(Detected change data)
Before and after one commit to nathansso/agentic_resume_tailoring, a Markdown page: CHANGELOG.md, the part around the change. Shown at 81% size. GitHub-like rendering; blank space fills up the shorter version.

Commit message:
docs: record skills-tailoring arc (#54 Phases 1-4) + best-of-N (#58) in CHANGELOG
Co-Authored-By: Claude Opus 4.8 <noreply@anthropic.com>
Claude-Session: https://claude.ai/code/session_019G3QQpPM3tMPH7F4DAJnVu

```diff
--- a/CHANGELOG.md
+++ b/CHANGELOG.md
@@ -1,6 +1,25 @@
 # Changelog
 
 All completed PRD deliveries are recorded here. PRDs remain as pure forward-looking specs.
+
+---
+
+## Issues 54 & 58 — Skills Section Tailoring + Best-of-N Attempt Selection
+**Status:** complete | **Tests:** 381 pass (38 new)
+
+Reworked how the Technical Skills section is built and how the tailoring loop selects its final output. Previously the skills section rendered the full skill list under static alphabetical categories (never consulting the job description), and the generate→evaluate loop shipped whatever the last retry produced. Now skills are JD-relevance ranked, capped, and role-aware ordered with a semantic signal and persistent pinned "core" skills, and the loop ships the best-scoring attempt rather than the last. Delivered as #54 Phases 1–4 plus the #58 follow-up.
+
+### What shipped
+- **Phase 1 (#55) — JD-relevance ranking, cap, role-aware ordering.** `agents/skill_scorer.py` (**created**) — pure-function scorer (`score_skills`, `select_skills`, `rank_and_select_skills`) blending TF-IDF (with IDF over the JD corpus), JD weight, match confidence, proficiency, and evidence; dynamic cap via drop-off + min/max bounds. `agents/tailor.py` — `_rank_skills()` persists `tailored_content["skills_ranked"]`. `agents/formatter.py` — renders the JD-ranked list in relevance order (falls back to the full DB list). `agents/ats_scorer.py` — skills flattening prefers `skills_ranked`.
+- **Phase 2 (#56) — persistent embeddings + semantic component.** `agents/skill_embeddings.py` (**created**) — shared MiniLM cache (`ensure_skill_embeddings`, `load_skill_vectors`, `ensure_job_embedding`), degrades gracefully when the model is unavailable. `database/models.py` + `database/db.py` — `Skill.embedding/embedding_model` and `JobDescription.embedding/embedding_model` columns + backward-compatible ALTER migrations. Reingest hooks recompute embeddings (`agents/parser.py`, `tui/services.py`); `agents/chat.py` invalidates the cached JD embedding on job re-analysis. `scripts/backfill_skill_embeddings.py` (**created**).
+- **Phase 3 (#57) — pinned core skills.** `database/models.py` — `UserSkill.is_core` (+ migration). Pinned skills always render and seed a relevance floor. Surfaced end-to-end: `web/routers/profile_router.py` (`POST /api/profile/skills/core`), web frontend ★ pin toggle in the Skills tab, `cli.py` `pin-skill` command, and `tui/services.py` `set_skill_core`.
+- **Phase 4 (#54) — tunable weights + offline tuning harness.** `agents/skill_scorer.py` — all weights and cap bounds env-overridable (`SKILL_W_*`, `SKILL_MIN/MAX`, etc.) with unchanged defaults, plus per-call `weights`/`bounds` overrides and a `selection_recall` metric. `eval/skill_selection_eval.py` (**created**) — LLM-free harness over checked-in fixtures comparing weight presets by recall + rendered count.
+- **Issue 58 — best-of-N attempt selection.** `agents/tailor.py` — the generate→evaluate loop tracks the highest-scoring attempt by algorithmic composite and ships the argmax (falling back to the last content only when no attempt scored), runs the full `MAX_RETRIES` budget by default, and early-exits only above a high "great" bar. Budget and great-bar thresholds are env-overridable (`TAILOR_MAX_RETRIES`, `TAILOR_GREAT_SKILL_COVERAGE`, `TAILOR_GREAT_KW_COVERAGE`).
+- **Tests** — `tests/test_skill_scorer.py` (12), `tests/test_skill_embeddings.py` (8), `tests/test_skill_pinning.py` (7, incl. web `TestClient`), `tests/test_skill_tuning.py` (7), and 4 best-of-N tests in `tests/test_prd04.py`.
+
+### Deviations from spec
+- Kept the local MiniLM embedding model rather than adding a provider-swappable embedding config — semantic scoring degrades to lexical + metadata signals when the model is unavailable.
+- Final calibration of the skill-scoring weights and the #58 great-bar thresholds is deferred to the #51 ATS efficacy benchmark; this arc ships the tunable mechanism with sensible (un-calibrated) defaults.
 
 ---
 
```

**Exercise details:**
All records shown above must be set down again verbatim.

**Task solution:**
Before and after one commit to nathansso/agentic_resume_tailoring, a Markdown page: CHANGELOG.md, the part around the change. Shown at 81% size. GitHub-like rendering; blank space fills up the shorter version.

Commit message:
docs: record skills-tailoring arc (#54 Phases 1-4) + best-of-N (#58) in CHANGELOG
Co-Authored-By: Claude Opus 4.8 <noreply@anthropic.com>
Claude-Session: https://claude.ai/code/session_019G3QQpPM3tMPH7F4DAJnVu

```diff
--- a/CHANGELOG.md
+++ b/CHANGELOG.md
@@ -1,6 +1,25 @@
 # Changelog
 
 All completed PRD deliveries are recorded here. PRDs remain as pure forward-looking specs.
+
+---
+
+## Issues 54 & 58 — Skills Section Tailoring + Best-of-N Attempt Selection
+**Status:** complete | **Tests:** 381 pass (38 new)
+
+Reworked how the Technical Skills section is built and how the tailoring loop selects its final output. Previously the skills section rendered the full skill list under static alphabetical categories (never consulting the job description), and the generate→evaluate loop shipped whatever the last retry produced. Now skills are JD-relevance ranked, capped, and role-aware ordered with a semantic signal and persistent pinned "core" skills, and the loop ships the best-scoring attempt rather than the last. Delivered as #54 Phases 1–4 plus the #58 follow-up.
+
+### What shipped
+- **Phase 1 (#55) — JD-relevance ranking, cap, role-aware ordering.** `agents/skill_scorer.py` (**created**) — pure-function scorer (`score_skills`, `select_skills`, `rank_and_select_skills`) blending TF-IDF (with IDF over the JD corpus), JD weight, match confidence, proficiency, and evidence; dynamic cap via drop-off + min/max bounds. `agents/tailor.py` — `_rank_skills()` persists `tailored_content["skills_ranked"]`. `agents/formatter.py` — renders the JD-ranked list in relevance order (falls back to the full DB list). `agents/ats_scorer.py` — skills flattening prefers `skills_ranked`.
+- **Phase 2 (#56) — persistent embeddings + semantic component.** `agents/skill_embeddings.py` (**created**) — shared MiniLM cache (`ensure_skill_embeddings`, `load_skill_vectors`, `ensure_job_embedding`), degrades gracefully when the model is unavailable. `database/models.py` + `database/db.py` — `Skill.embedding/embedding_model` and `JobDescription.embedding/embedding_model` columns + backward-compatible ALTER migrations. Reingest hooks recompute embeddings (`agents/parser.py`, `tui/services.py`); `agents/chat.py` invalidates the cached JD embedding on job re-analysis. `scripts/backfill_skill_embeddings.py` (**created**).
+- **Phase 3 (#57) — pinned core skills.** `database/models.py` — `UserSkill.is_core` (+ migration). Pinned skills always render and seed a relevance floor. Surfaced end-to-end: `web/routers/profile_router.py` (`POST /api/profile/skills/core`), web frontend ★ pin toggle in the Skills tab, `cli.py` `pin-skill` command, and `tui/services.py` `set_skill_core`.
+- **Phase 4 (#54) — tunable weights + offline tuning harness.** `agents/skill_scorer.py` — all weights and cap bounds env-overridable (`SKILL_W_*`, `SKILL_MIN/MAX`, etc.) with unchanged defaults, plus per-call `weights`/`bounds` overrides and a `selection_recall` metric. `eval/skill_selection_eval.py` (**created**) — LLM-free harness over checked-in fixtures comparing weight presets by recall + rendered count.
+- **Issue 58 — best-of-N attempt selection.** `agents/tailor.py` — the generate→evaluate loop tracks the highest-scoring attempt by algorithmic composite and ships the argmax (falling back to the last content only when no attempt scored), runs the full `MAX_RETRIES` budget by default, and early-exits only above a high "great" bar. Budget and great-bar thresholds are env-overridable (`TAILOR_MAX_RETRIES`, `TAILOR_GREAT_SKILL_COVERAGE`, `TAILOR_GREAT_KW_COVERAGE`).
+- **Tests** — `tests/test_skill_scorer.py` (12), `tests/test_skill_embeddings.py` (8), `tests/test_skill_pinning.py` (7, incl. web `TestClient`), `tests/test_skill_tuning.py` (7), and 4 best-of-N tests in `tests/test_prd04.py`.
+
+### Deviations from spec
+- Kept the local MiniLM embedding model rather than adding a provider-swappable embedding config — semantic scoring degrades to lexical + metadata signals when the model is unavailable.
+- Final calibration of the skill-scoring weights and the #58 great-bar thresholds is deferred to the #51 ATS efficacy benchmark; this arc ships the tunable mechanism with sensible (un-calibrated) defaults.
 
 ---
 
```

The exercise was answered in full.